The "pilot wave" is the same as the multi-particle wavefunction in quantum mechanics, so it evolves according to the Schrodinger equation. Such a wavefunction is not a field in three-dimensional space, it is a field in 3N-dimensional space where N is the number of particles.
The equation of motion for the particles in three-dimensional space depends on the gradient of the complex phase in that 3N-dimensional space. This part is exactly the same as classical Hamilton-Jacobi theory, which is an alternative representation of the forces of classical mechanics. But building trajectories from the quantum-mechanical wavefunction adds an extra nonlocal force.

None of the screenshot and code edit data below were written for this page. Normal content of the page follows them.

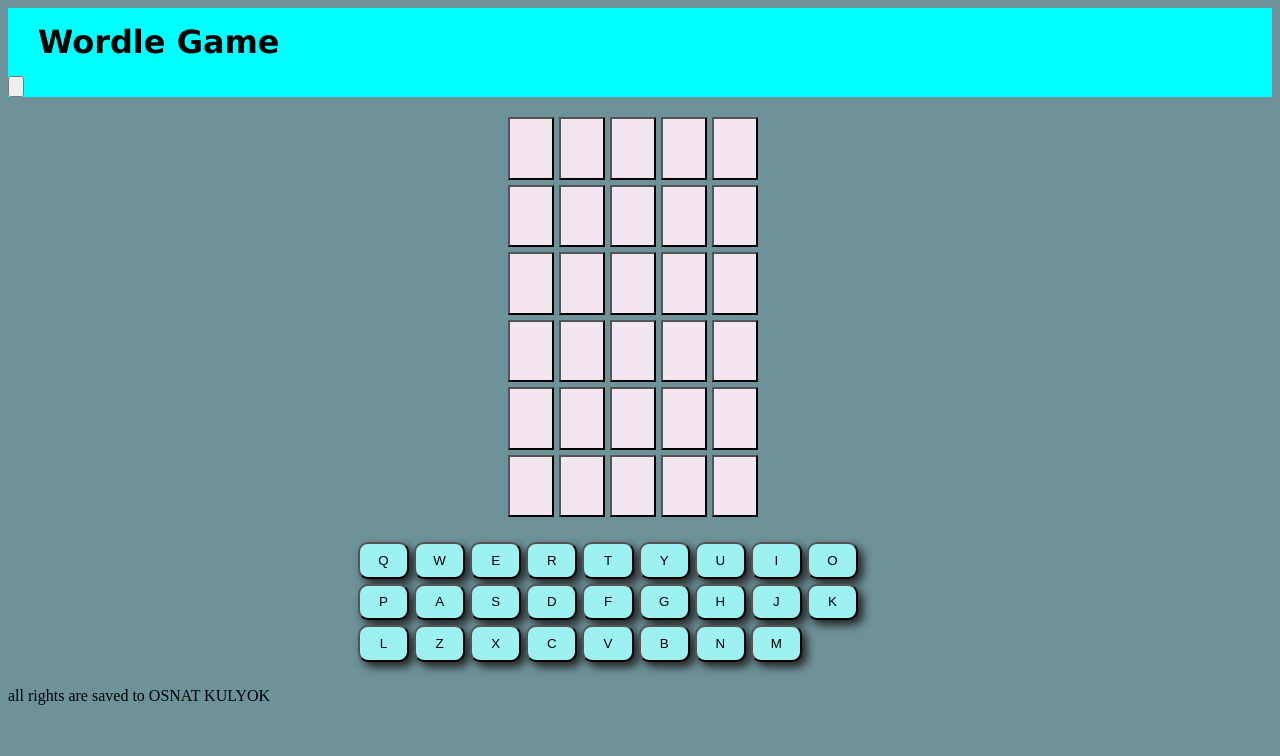
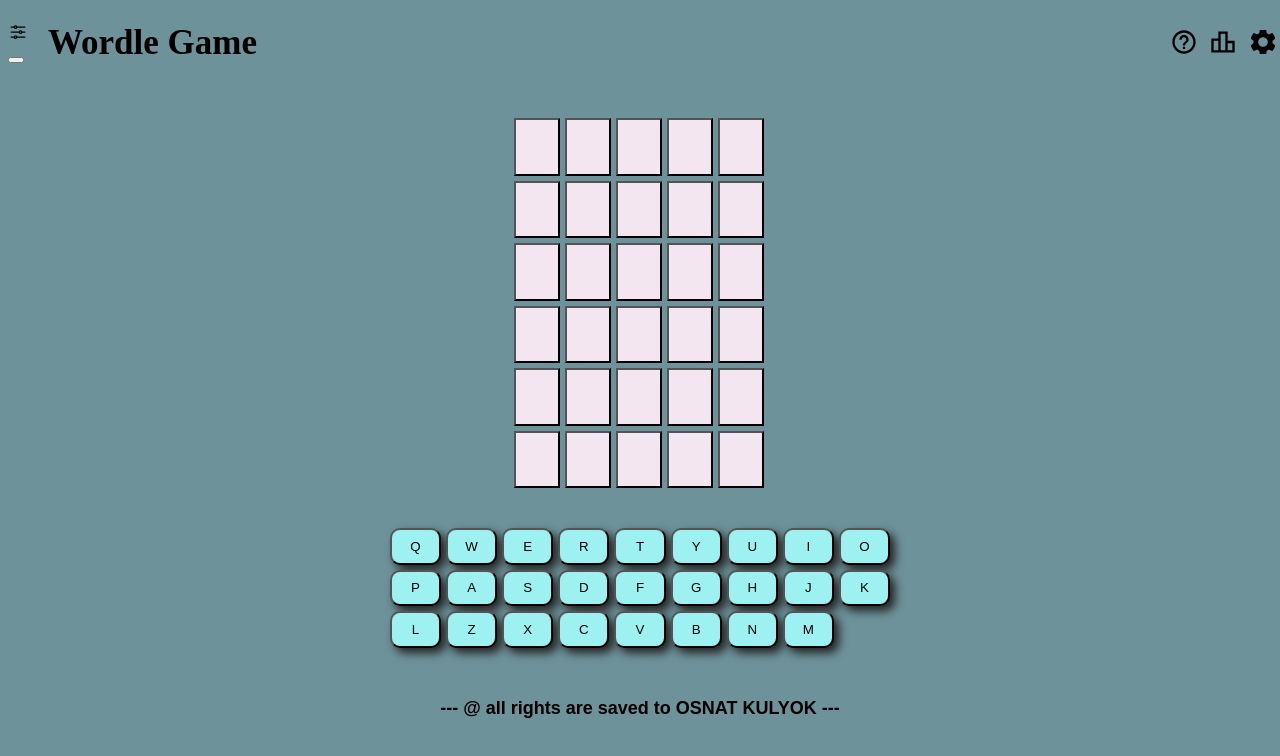
Before and after one commit to osnatkulyok/Wordle-game, a website: page src/wordle.html in a window 1280 px wide. Drawn offline with nearby package versions, Linux system fonts and the light colour scheme; files that its build step writes are made by us from their sources.

Commit message:
comments

```diff
--- a/src/wordle.html
+++ b/src/wordle.html
@@ -12,14 +12,18 @@
 </head>
 <body style="background-color: rgb(109, 146, 154);" class="body">
     <header class="header">
-
-        <h1> Wordle Game </h1>
-        <button><svg xmlns="http://www.w3.org/2000/svg" fill="none" viewBox="0 0 24 24" strokeWidth={1.5} stroke="currentColor" className="w-6 h-6">
-            <path strokeLinecap="round" strokeLinejoin="round" d="M9.594 3.94c.09-.542.56-.94 1.11-.94h2.593c.55 0 1.02.398 1.11.94l.213 1.281c.063.374.313.686.645.87.074.04.147.083.22.127.324.196.72.257 1.075.124l1.217-.456a1.125 1.125 0 011.37.49l1.296 2.247a1.125 1.125 0 01-.26 1.431l-1.003.827c-.293.24-.438.613-.431.992a6.759 6.759 0 010 .255c-.007.378.138.75.43.99l1.005.828c.424.35.534.954.26 1.43l-1.298 2.247a1.125 1.125 0 01-1.369.491l-1.217-.456c-.355-.133-.75-.072-1.076.124a6.57 6.57 0 01-.22.128c-.331.183-.581.495-.644.869l-.213 1.28c-.09.543-.56.941-1.11.941h-2.594c-.55 0-1.02-.398-1.11-.94l-.213-1.281c-.062-.374-.312-.686-.644-.87a6.52 6.52 0 01-.22-.127c-.325-.196-.72-.257-1.076-.124l-1.217.456a1.125 1.125 0 01-1.369-.49l-1.297-2.247a1.125 1.125 0 01.26-1.431l1.004-.827c.292-.24.437-.613.43-.992a6.932 6.932 0 010-.255c.007-.378-.138-.75-.43-.99l-1.004-.828a1.125 1.125 0 01-.26-1.43l1.297-2.247a1.125 1.125 0 011.37-.491l1.216.456c.356.133.751.072 1.076-.124.072-.044.146-.087.22-.128.332-.183.582-.495.644-.869l.214-1.281z" />
-            <path strokeLinecap="round" strokeLinejoin="round" d="M15 12a3 3 0 11-6 0 3 3 0 016 0z" />
+        <div> </button>
+            <svg xmlns="http://www.w3.org/2000/svg" fill="none" viewBox="0 0 24 24" stroke-width="1.5" stroke="currentColor" class="w-6 h-6">
+            <path stroke-linecap="round" stroke-linejoin="round" d="M10.5 6h9.75M10.5 6a1.5 1.5 0 11-3 0m3 0a1.5 1.5 0 10-3 0M3.75 6H7.5m3 12h9.75m-9.75 0a1.5 1.5 0 01-3 0m3 0a1.5 1.5 0 00-3 0m-3.75 0H7.5m9-6h3.75m-3.75 0a1.5 1.5 0 01-3 0m3 0a1.5 1.5 0 00-3 0m-9.75 0h9.75" />
           </svg>
-
-          </button>
+        <button>
+          </div>
+        <div class="title"> Wordle Game </div>
+        <div class="header-tools">
+            <button><svg xmlns="http://www.w3.org/2000/svg" height="24" viewBox="4 4 24 24" width="24" class="game-icon" data-testid="icon-help"><path fill="var(--color-tone-1)" d="M14.8333 23H17.1666V20.6667H14.8333V23ZM15.9999 4.33334C9.55992 4.33334 4.33325 9.56001 4.33325 16C4.33325 22.44 9.55992 27.6667 15.9999 27.6667C22.4399 27.6667 27.6666 22.44 27.6666 16C27.6666 9.56001 22.4399 4.33334 15.9999 4.33334ZM15.9999 25.3333C10.8549 25.3333 6.66659 21.145 6.66659 16C6.66659 10.855 10.8549 6.66668 15.9999 6.66668C21.1449 6.66668 25.3333 10.855 25.3333 16C25.3333 21.145 21.1449 25.3333 15.9999 25.3333ZM15.9999 9.00001C13.4216 9.00001 11.3333 11.0883 11.3333 13.6667H13.6666C13.6666 12.3833 14.7166 11.3333 15.9999 11.3333C17.2833 11.3333 18.3333 12.3833 18.3333 13.6667C18.3333 16 14.8333 15.7083 14.8333 19.5H17.1666C17.1666 16.875 20.6666 16.5833 20.6666 13.6667C20.6666 11.0883 18.5783 9.00001 15.9999 9.00001Z"></path></svg></button>
+            <button><svg xmlns="http://www.w3.org/2000/svg" height="24" viewBox="4 4 24 24" width="24" class="game-icon" data-testid="icon-statistics"><path fill="var(--color-tone-1)" d="M20.6666 14.8333V5.5H11.3333V12.5H4.33325V26.5H27.6666V14.8333H20.6666ZM13.6666 7.83333H18.3333V24.1667H13.6666V7.83333ZM6.66659 14.8333H11.3333V24.1667H6.66659V14.8333ZM25.3333 24.1667H20.6666V17.1667H25.3333V24.1667Z"></path></svg></button>
+            <button><svg xmlns="http://www.w3.org/2000/svg" height="24" viewBox="4 4 24 24" width="24" class="game-icon" data-testid="icon-settings"><path fill="var(--color-tone-1)" d="M25.52 17.2534C25.5733 16.8534 25.6 16.44 25.6 16C25.6 15.5734 25.5733 15.1467 25.5067 14.7467L28.2133 12.64C28.4533 12.4534 28.52 12.0934 28.3733 11.8267L25.8133 7.40004C25.6533 7.10671 25.32 7.01338 25.0267 7.10671L21.84 8.38671C21.1733 7.88004 20.4667 7.45338 19.68 7.13338L19.2 3.74671C19.1467 3.42671 18.88 3.20004 18.56 3.20004H13.44C13.12 3.20004 12.8666 3.42671 12.8133 3.74671L12.3333 7.13338C11.5467 7.45338 10.8267 7.89338 10.1733 8.38671L6.98665 7.10671C6.69332 7.00004 6.35998 7.10671 6.19998 7.40004L3.65332 11.8267C3.49332 12.1067 3.54665 12.4534 3.81332 12.64L6.51998 14.7467C6.45332 15.1467 6.39998 15.5867 6.39998 16C6.39998 16.4134 6.42665 16.8534 6.49332 17.2534L3.78665 19.36C3.54665 19.5467 3.47998 19.9067 3.62665 20.1734L6.18665 24.6C6.34665 24.8934 6.67998 24.9867 6.97332 24.8934L10.16 23.6134C10.8267 24.12 11.5333 24.5467 12.32 24.8667L12.8 28.2534C12.8667 28.5734 13.12 28.8 13.44 28.8H18.56C18.88 28.8 19.1467 28.5734 19.1867 28.2534L19.6667 24.8667C20.4533 24.5467 21.1733 24.12 21.8267 23.6134L25.0133 24.8934C25.3067 25 25.64 24.8934 25.8 24.6L28.36 20.1734C28.52 19.88 28.4533 19.5467 28.2 19.36L25.52 17.2534ZM16 20.8C13.36 20.8 11.2 18.64 11.2 16C11.2 13.36 13.36 11.2 16 11.2C18.64 11.2 20.8 13.36 20.8 16C20.8 18.64 18.64 20.8 16 20.8Z"></path></svg></button>
+        </div>
     </header>
 
     <!-- create the guest board -> user input -->
@@ -56,7 +60,7 @@
         <button class="guest"></button>
     </div>
 
-    <div class="write"></div>
+
 
     <!-- create the keyword board -> use the innertext as input as submit -->
     <div class="keyword-board">
@@ -87,6 +91,6 @@
         <button class="keyword">N</button>
         <button class="keyword">M</button>
     </div>
-    <footer class="footer">all rights are saved to OSNAT KULYOK</footer>
+    <footer class="footer">--- @ all rights are saved to OSNAT KULYOK ---</footer>
 </body>
 </html>
--- a/src/wordle.scss
+++ b/src/wordle.scss
@@ -7,6 +7,7 @@
         flex-wrap:nowrap;
     }
 }
+//check tje classes
 @media(max-width: 991.98px) {
     .mobileColumn {
         display:flex;
@@ -15,13 +16,24 @@
         justify-content:center;
         flex-wrap:nowrap;
     }
+}
+*{
+
+    box-sizing: border-box;
+}
+//     @media (min-width: 415px)
+//     root {
+//     --header-height: 65px;
+// }
+//$background-color: rgb(109, 146, 154);
+
 .body {
     background-color: rgb(109, 146, 154);
     }
-}
+
 .header {
-    background-color: aqua;
-    grid-area: header;
+    // background-color: rgb(27, 210, 210);
+
     /*position: sticky;*/
     font-weight: 100;
     width: 100%;
@@ -30,22 +42,57 @@
     background-repeat: no-repeat;
     margin: 0;
 }
-.header > h1 {
-    margin: 0;
+.header {
+    display: flex;
+    grid-area: header;
+    // flex-direction: row;
+    align-items: center;
+    justify-content: flex-start;
+    flex-wrap: nowrap;
+    padding: 0px var(--header-padding-x);
+    // height: var(--header-height);
+    color: var(--color-tone-1);
+    border-bottom: 1px solid var(--color-tone-4);
+}
 
-    font-family: 'Lucida Sans', 'Lucida Sans Regular', 'Lucida Grande', 'Lucida Sans Unicode', Geneva, Verdana, sans-serif;
-    padding: 15px 30px;
+.title {
+    // display: flex;
+    font-family: BN balls;
+    font-size: 35px;
+    font-weight: bold;
+    margin: 15px 20px;
+
 }
+.header-tools {
+    display: flex;
+    justify-content: space-between;
+    padding: 3.5px;
+    // background-color: #222;
+    padding-left: 70%;
+    width: 20px;
+}
+.header-tools > button {
+    margin-left: 3.8px;
+    border: none;
+    background-color: rgb(109, 146, 154);
+}
+//why doesn't it work???
+// .game-icon {
+//     width: 24%;
+//     height: 24%;
+// }
+
 .guest-board {
     display: grid;
     justify-content: space-around;
     // align-items: center;
     // flex-grow: 1;
     // overflow: hidden;
-    margin-top: 20px;
-    margin-left: 500px;
+    margin: 40px 40%;
+    // margin-left: 500px;
     width: 250px;
-    height: 400px;
+    height: 370px;
+    // height: calc(100%-270px); don't understund what was the prob?
     grid-gap: 5px;
 
     grid-template-columns: repeat(5, 2fr);
@@ -70,11 +117,9 @@
 .keyword-board  {
     display: grid;
     justify-content: space-around;
-    margin: 25px;
-    display: grid;
     justify-content: space-around;
 
-    margin-left: 350px;
+    margin: 25px 450px;
     width: 500px;
     height: 120px;
     grid-gap: 5px;
@@ -82,8 +127,12 @@
     grid-template-columns: repeat(9, 2fr);
     grid-template-rows: repeat(3, 2fr);
     grid-template-areas: "po po po po po po po po po po"
-                          "po po po po po po po po po"
+                        "po po po po po po po po"
                           "po po po po po po po po po po ";
+
+    // width: 100%;
+    margin: 10px auto 20px;
+    touch-action: manipulation;
 
 
 }
@@ -96,3 +145,15 @@
 .keyword-board > button:hover {
     background-color: rgb(97, 225, 225);
   }
+
+.footer {
+    display: flex;
+    justify-content: center;
+    // background-color: aqua  ;
+    grid-area: footer;
+    margin-top: 50px;
+    font-family: Arial, Helvetica, sans-serif;
+    font-weight: 700;
+    font-size: large;
+    // width: 100%;
+}
```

You can't send nonlocal signals in Bohmian mechanics because you can't do that in quantum mechanics, and Bohmian mechanics is just quantum mechanics plus particle trajectories. The reason you can't do it in quantum mechanics is because the nonlocal correlations it induces aren't strong enough, they are only strong enough to add a nonlocal extra to a local signal (see quantum teleportation, which requires a local signal to be performed).